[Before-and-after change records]
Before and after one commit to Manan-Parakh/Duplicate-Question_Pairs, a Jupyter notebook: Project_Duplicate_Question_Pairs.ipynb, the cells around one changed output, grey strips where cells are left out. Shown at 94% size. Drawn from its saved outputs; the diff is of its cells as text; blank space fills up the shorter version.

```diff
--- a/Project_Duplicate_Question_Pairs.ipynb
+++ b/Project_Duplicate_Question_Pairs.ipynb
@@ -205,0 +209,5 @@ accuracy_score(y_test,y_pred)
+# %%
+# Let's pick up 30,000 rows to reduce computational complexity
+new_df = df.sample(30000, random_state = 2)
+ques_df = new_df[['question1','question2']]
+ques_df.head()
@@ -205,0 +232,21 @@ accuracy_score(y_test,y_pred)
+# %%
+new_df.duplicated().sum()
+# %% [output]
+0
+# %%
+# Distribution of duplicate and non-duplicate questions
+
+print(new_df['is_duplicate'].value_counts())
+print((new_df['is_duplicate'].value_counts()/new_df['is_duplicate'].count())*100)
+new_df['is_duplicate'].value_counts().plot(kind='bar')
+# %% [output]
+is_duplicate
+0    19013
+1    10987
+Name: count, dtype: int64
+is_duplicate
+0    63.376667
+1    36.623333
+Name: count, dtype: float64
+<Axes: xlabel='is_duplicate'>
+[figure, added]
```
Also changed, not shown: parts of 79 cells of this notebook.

---

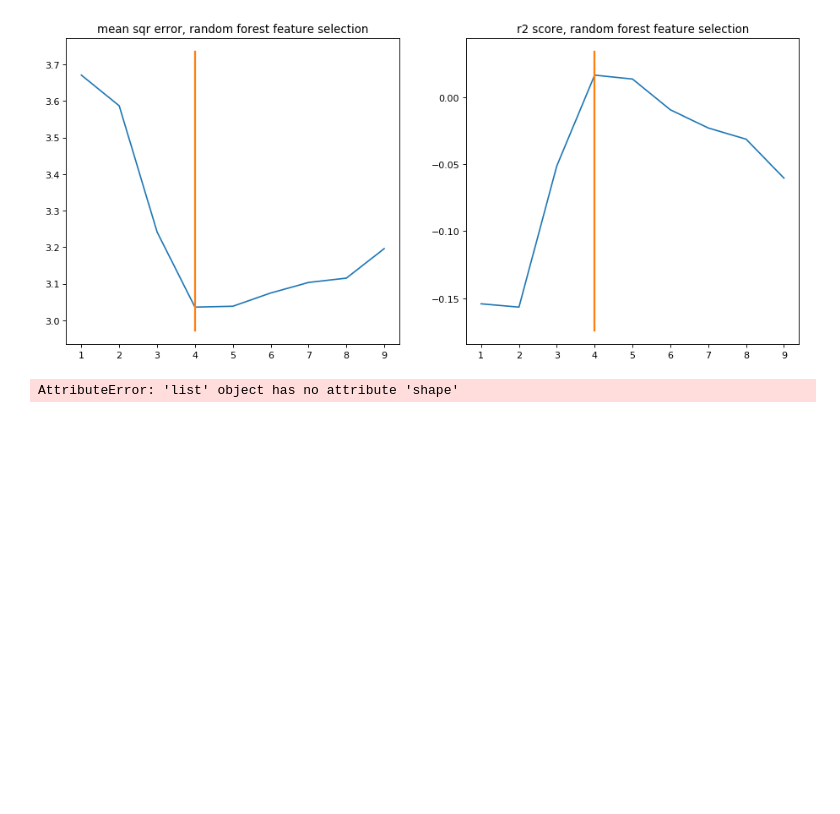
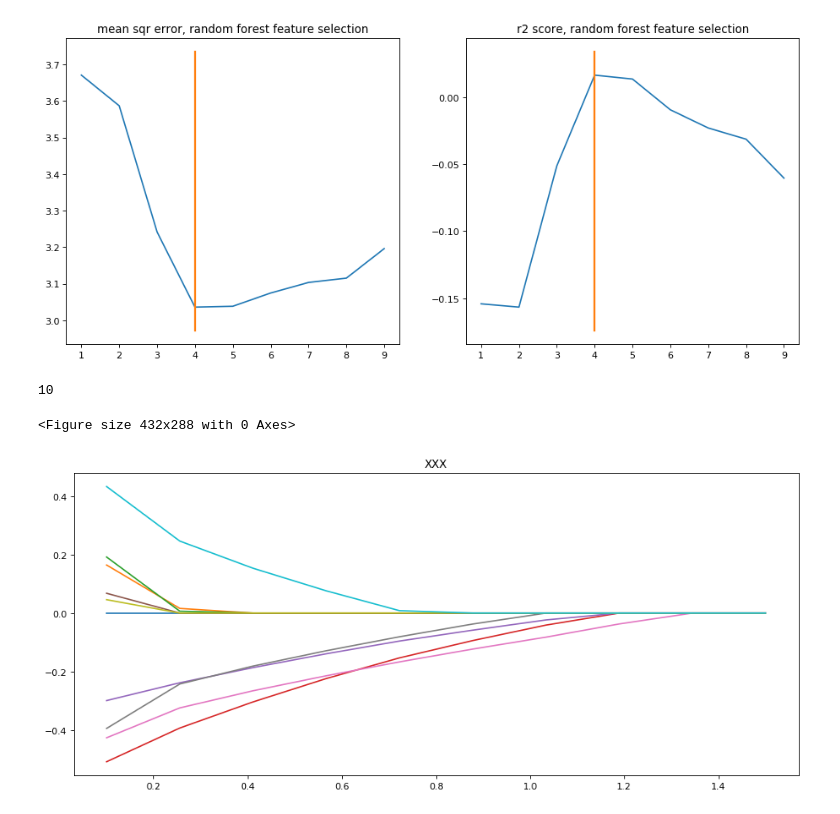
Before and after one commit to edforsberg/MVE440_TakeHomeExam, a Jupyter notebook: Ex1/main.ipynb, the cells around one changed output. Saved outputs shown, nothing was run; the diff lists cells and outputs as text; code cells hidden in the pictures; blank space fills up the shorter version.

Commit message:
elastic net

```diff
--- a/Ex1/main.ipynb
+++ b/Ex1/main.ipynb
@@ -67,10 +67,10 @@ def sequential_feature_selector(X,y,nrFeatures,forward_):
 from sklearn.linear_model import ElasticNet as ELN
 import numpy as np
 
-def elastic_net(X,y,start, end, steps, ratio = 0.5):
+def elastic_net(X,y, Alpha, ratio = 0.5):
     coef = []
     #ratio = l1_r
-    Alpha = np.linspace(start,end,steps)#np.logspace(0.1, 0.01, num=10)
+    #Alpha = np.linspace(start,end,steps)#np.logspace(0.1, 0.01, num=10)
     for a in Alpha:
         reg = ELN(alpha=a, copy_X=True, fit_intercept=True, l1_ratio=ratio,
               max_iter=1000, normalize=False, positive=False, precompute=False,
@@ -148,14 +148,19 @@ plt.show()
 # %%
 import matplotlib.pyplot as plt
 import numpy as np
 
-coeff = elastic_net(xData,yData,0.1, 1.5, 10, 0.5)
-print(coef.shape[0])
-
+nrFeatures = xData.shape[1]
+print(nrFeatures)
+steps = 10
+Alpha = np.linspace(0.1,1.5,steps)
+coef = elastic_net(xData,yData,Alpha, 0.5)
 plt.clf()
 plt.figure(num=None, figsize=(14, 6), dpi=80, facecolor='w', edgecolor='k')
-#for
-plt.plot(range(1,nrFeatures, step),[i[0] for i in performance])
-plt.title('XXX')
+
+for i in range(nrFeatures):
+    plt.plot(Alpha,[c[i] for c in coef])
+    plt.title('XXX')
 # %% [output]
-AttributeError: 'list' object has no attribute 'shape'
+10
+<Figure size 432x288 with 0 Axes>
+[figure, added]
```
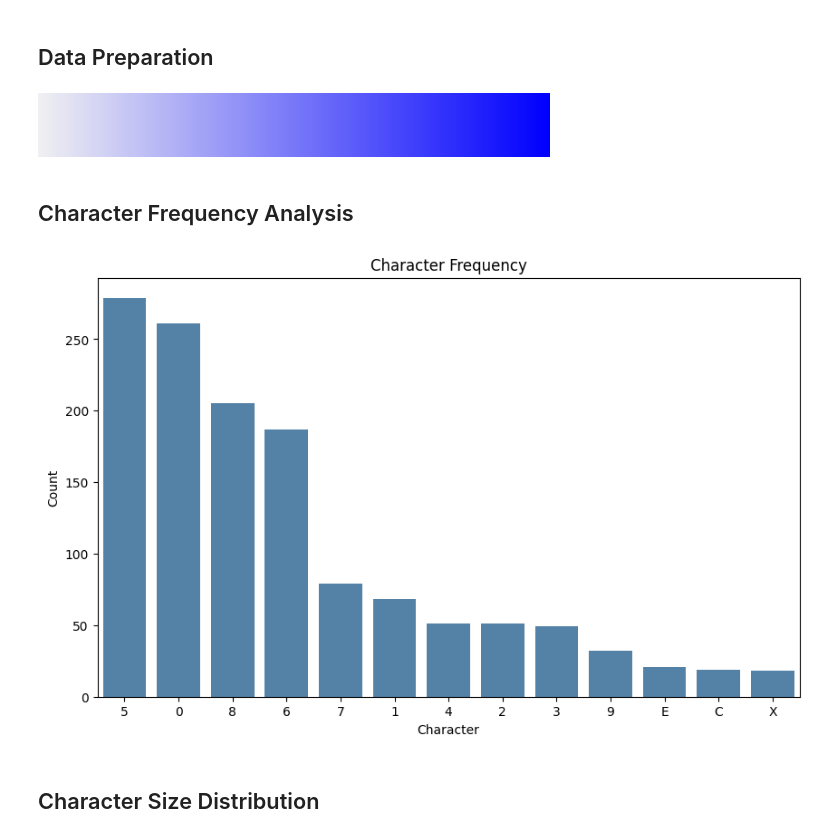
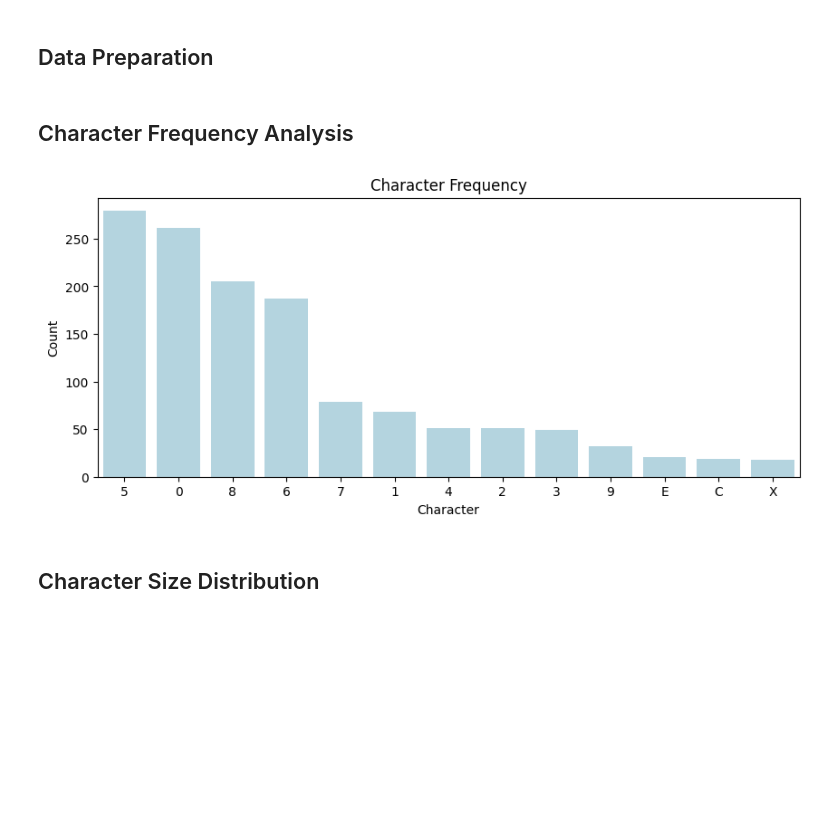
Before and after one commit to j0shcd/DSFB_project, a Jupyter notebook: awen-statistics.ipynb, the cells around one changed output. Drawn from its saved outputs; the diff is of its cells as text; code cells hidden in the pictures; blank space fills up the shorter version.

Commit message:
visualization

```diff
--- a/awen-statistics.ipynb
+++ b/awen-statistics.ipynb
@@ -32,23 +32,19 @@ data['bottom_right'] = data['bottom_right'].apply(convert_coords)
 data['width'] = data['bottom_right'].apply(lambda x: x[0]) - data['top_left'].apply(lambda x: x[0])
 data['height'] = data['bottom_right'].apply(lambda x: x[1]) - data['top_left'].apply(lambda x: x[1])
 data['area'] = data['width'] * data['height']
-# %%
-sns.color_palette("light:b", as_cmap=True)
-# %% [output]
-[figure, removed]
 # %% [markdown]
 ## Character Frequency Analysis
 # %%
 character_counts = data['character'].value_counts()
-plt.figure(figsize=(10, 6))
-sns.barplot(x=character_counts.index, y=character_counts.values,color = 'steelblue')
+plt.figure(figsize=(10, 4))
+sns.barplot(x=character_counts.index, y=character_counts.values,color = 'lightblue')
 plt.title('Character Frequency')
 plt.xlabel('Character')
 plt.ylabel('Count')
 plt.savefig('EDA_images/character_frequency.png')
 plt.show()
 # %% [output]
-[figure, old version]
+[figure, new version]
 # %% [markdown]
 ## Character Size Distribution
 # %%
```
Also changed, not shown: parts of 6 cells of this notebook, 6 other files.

**What you will do**
Count the lines in the records above that contain "output", please, and give the number without any other words.

**Exercise result**
8